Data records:
"""

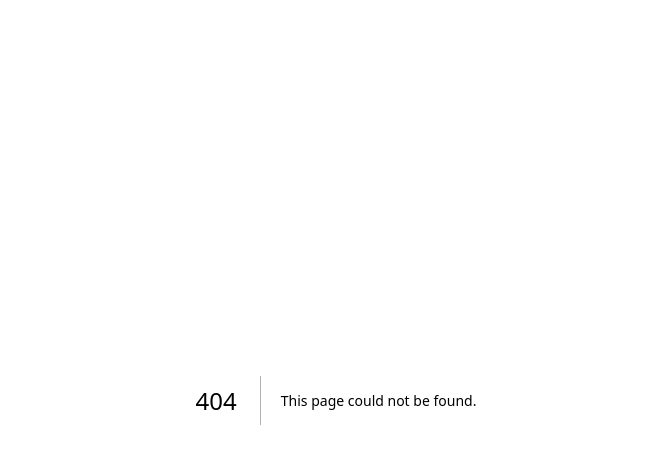
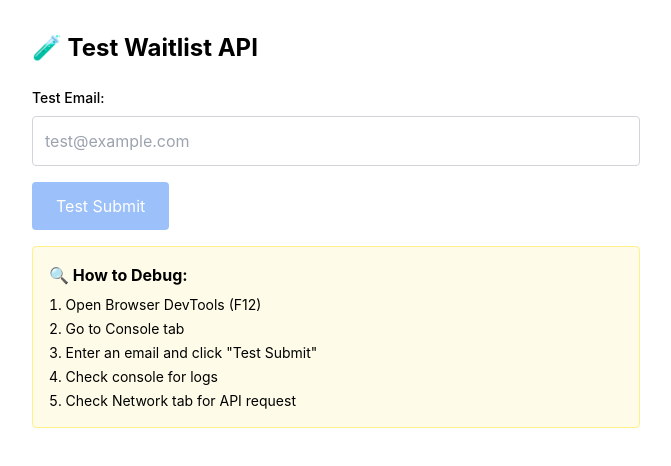
Before and after one commit to rampa-cash/rampa-cash-web, a Next.js app: page /test-waitlist in a window 1280 px wide. Before the commit this address had no page. Shown: the top 466 px of the page, without its empty margins (304-975 px from the left). Built offline with nearby package versions, Linux system fonts and the light colour scheme.

Commit message:
Waitlist storage debug

```diff
--- /dev/null
+++ b/data/waitlist.json
@@ -0,0 +1,3 @@
+[
+  "jmbetan330@gmail.com"
+]
--- a/pages/admin/waitlist.tsx
+++ b/pages/admin/waitlist.tsx
@@ -16,13 +16,35 @@ const WaitlistAdmin = ({ emails, count }: WaitlistAdminProps) => {
           {emails.length === 0 ? (
             <p className="text-gray-500">No signups yet.</p>
           ) : (
-            <div className="space-y-2">
-              {emails.map((email, index) => (
-                <div key={index} className="p-3 bg-gray-50 rounded">
-                  {email}
-                </div>
-              ))}
-            </div>
+            <>
+              {/* Export Button */}
+              <div className="mb-4">
+                <button
+                  onClick={() => {
+                    const csvContent = emails.join('\n');
+                    const blob = new Blob([csvContent], { type: 'text/csv' });
+                    const url = window.URL.createObjectURL(blob);
+                    const a = document.createElement('a');
+                    a.href = url;
+                    a.download = `waitlist-${new Date().toISOString().split('T')[0]}.csv`;
+                    a.click();
+                  }}
+                  className="bg-green-600 text-white px-4 py-2 rounded hover:bg-green-700"
+                >
+                  📥 Export CSV
+                </button>
+              </div>
+
+              {/* Email List */}
+              <div className="space-y-2 max-h-96 overflow-y-auto">
+                {emails.map((email, index) => (
+                  <div key={index} className="p-3 bg-gray-50 rounded flex justify-between items-center">
+                    <span>{email}</span>
+                    <span className="text-sm text-gray-500">#{index + 1}</span>
+                  </div>
+                ))}
+              </div>
+            </>
           )}
         </div>
       </div>
--- a/pages/api/waitlist.ts
+++ b/pages/api/waitlist.ts
@@ -12,21 +12,29 @@ export default async function handler(
   req: NextApiRequest,
   res: NextApiResponse<ResponseData>
 ) {
+  console.log('🔍 Waitlist API called');
+  console.log('Method:', req.method);
+  console.log('Body:', req.body);
+
   if (req.method !== 'POST') {
+    console.log('❌ Wrong method');
     return res.status(405).json({ success: false, error: 'Method not allowed' });
   }
 
   const { email } = req.body;
 
   if (!email) {
+    console.log('❌ No email provided');
     return res.status(400).json({
       success: false,
       error: 'Email is required'
     });
   }
 
+  // Basic email validation
   const emailRegex = /^[^\s@]+@[^\s@]+\.[^\s@]+$/;
   if (!emailRegex.test(email)) {
+    console.log('❌ Invalid email format:', email);
     return res.status(400).json({
       success: false,
       error: 'Please enter a valid email address'
@@ -34,27 +42,37 @@ export default async function handler(
   }
 
   try {
-    const isNew = addToWaitlist(email);
-    const allEmails = loadWaitlist();
+    // Load current emails to check count before
+    const emailsBefore = loadWaitlist();
+    console.log('📊 Emails before:', emailsBefore.length);
 
-    if (!isNew) {
+    // Try to add email using your existing function
+    const isNewEmail = addToWaitlist(email);
+
+    // Load emails after to get current count
+    const emailsAfter = loadWaitlist();
+    console.log('📊 Emails after:', emailsAfter.length);
+    console.log('📧 All emails:', emailsAfter);
+
+    if (!isNewEmail) {
+      console.log('⚠️ Email already exists:', email);
       return res.status(200).json({
         success: true,
-        message: 'You\'re already on our waitlist!'
+        message: 'You\'re already on our waitlist!',
+        count: emailsAfter.length
       });
     }
 
-    console.log(`📧 New waitlist signup: ${email}`);
-    console.log(`📊 Total waitlist count: ${allEmails.length}`);
+    console.log('✅ Email added successfully:', email);
 
     return res.status(200).json({
       success: true,
       message: 'Successfully joined the waitlist!',
-      count: allEmails.length
+      count: emailsAfter.length
     });
 
   } catch (error) {
-    console.error('Waitlist signup error:', error);
+    console.error('❌ Error adding to waitlist:', error);
     return res.status(500).json({
       success: false,
       error: 'Failed to join waitlist. Please try again.'
--- /dev/null
+++ b/pages/test-waitlist.tsx
@@ -0,0 +1,86 @@
+import { useState } from 'react';
+
+const TestWaitlist = () => {
+  const [email, setEmail] = useState('');
+  const [result, setResult] = useState('');
+  const [loading, setLoading] = useState(false);
+
+  const testSubmit = async () => {
+    setLoading(true);
+    setResult('Testing...');
+
+    try {
+      console.log('🚀 Submitting email:', email);
+
+      const response = await fetch('/api/waitlist', {
+        method: 'POST',
+        headers: {
+          'Content-Type': 'application/json',
+        },
+        body: JSON.stringify({ email }),
+      });
+
+      console.log('📡 Response status:', response.status);
+
+      const data = await response.json();
+      console.log('📋 Response data:', data);
+
+      setResult(`Status: ${response.status}\n${JSON.stringify(data, null, 2)}`);
+
+    } catch (error) {
+      console.error('❌ API Error:', error);
+      setResult(`Error: ${error}`);
+    } finally {
+      setLoading(false);
+    }
+  };
+
+  return (
+    <div className="p-8 max-w-2xl mx-auto">
+      <h1 className="text-2xl font-bold mb-6">🧪 Test Waitlist API</h1>
+
+      <div className="space-y-4">
+        <div>
+          <label className="block text-sm font-medium mb-2">Test Email:</label>
+          <input
+            type="email"
+            value={email}
+            onChange={(e) => setEmail(e.target.value)}
+            placeholder="test@example.com"
+            className="border border-gray-300 p-3 rounded w-full"
+          />
+        </div>
+
+        <button
+          onClick={testSubmit}
+          disabled={loading || !email}
+          className="bg-blue-500 text-white px-6 py-3 rounded hover:bg-blue-600 disabled:opacity-50"
+        >
+          {loading ? 'Testing...' : 'Test Submit'}
+        </button>
+
+        {result && (
+          <div>
+            <h3 className="font-bold mb-2">Result:</h3>
+            <pre className="bg-gray-100 p-4 rounded overflow-auto text-sm border">
+              {result}
+            </pre>
+          </div>
+        )}
+
+        <div className="mt-8 p-4 bg-yellow-50 border border-yellow-200 rounded">
+          <h3 className="font-bold mb-2">🔍 How to Debug:</h3>
+          <ol className="list-decimal list-inside space-y-1 text-sm">
+            <li>Open Browser DevTools (F12)</li>
+            <li>Go to Console tab</li>
+            <li>Enter an email and click "Test Submit"</li>
+            <li>Check console for logs</li>
+            <li>Check Network tab for API request</li>
+          </ol>
+        </div>
+      </div>
+    </div>
+  );
+};
+
+export default TestWaitlist;
```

"""

#### Directions for this task
Whenever the word "space" shows up in a line of the entries, copy that line.

#### Written solution
-            <div className="space-y-2">
+              <div className="space-y-2 max-h-96 overflow-y-auto">
+      <div className="space-y-4">
+          <ol className="list-decimal list-inside space-y-1 text-sm">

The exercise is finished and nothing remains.